Good question and the answer is no Form 8606 does apply to solo 401k voluntary after-tax contributions. This form only applies to IRAs not defined contribution plans such as a 401k plan. When after-tax funds are contributed to an IRA, they must be reported on IRS Form 8606, Nondeductible IRAs. By reporting such amounts on Form 8606, the IRS knows certain funds in the IRA have already been taxed, which prevents them from being taxed a second time when they are later distributed. On the other hand, voluntary after-tax contributions to solo 401k plans are not reported on any tax return; however, once they are converted to a Roth solo 401k designated account or a Roth IRA, they are indirectly reported on Form 1099-R but the basis is not taxable, just the earnings.

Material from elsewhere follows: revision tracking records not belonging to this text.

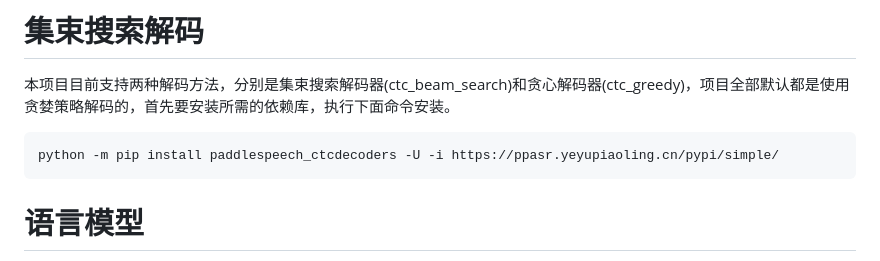
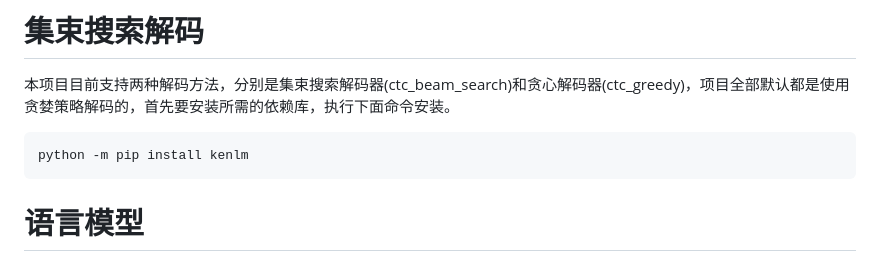
Before and after one commit to yeyupiaoling/PaddlePaddle-DeepSpeech, a Markdown page: docs/beam_search.md, the part around the change. GitHub-like rendering.

````diff
--- a/docs/beam_search.md
+++ b/docs/beam_search.md
@@ -2,7 +2,7 @@
 
 本项目目前支持两种解码方法，分别是集束搜索解码器(ctc_beam_search)和贪心解码器(ctc_greedy)，项目全部默认都是使用贪婪策略解码的，首先要安装所需的依赖库，执行下面命令安装。
 ```shell
-python -m pip install paddlespeech_ctcdecoders -U -i https://ppasr.yeyupiaoling.cn/pypi/simple/
+python -m pip install kenlm
 ```
 
 # 语言模型
````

After-tax funds can be added to an IRA in one of two ways; either via nondeductible IRA contributions or via rollovers of after-tax retirement funds that were previously held in an employer plan, such as a 401(k). Once inside an IRA, after-tax funds can generally only be withdrawn under the pro-rata rule, where each dollar withdrawn is partially taxable and partially tax free, based on the percentage of after-tax money in the account. This pro-rata calculation is also done on Form 8606. The pro-rata rule applies separately to owned IRA accounts and inherited IRA accounts.
If IRA account holders deposit after-tax money to their IRA during the year, they must file Form 8606 to report those additions. Filing the form is not optional, but even if it was, it would be in a client’s best interest to do so anyway. There is actually a $50 penalty for failing to file Form 8606 when required (though in reality, it’s almost unheard of for IRS to enforce it).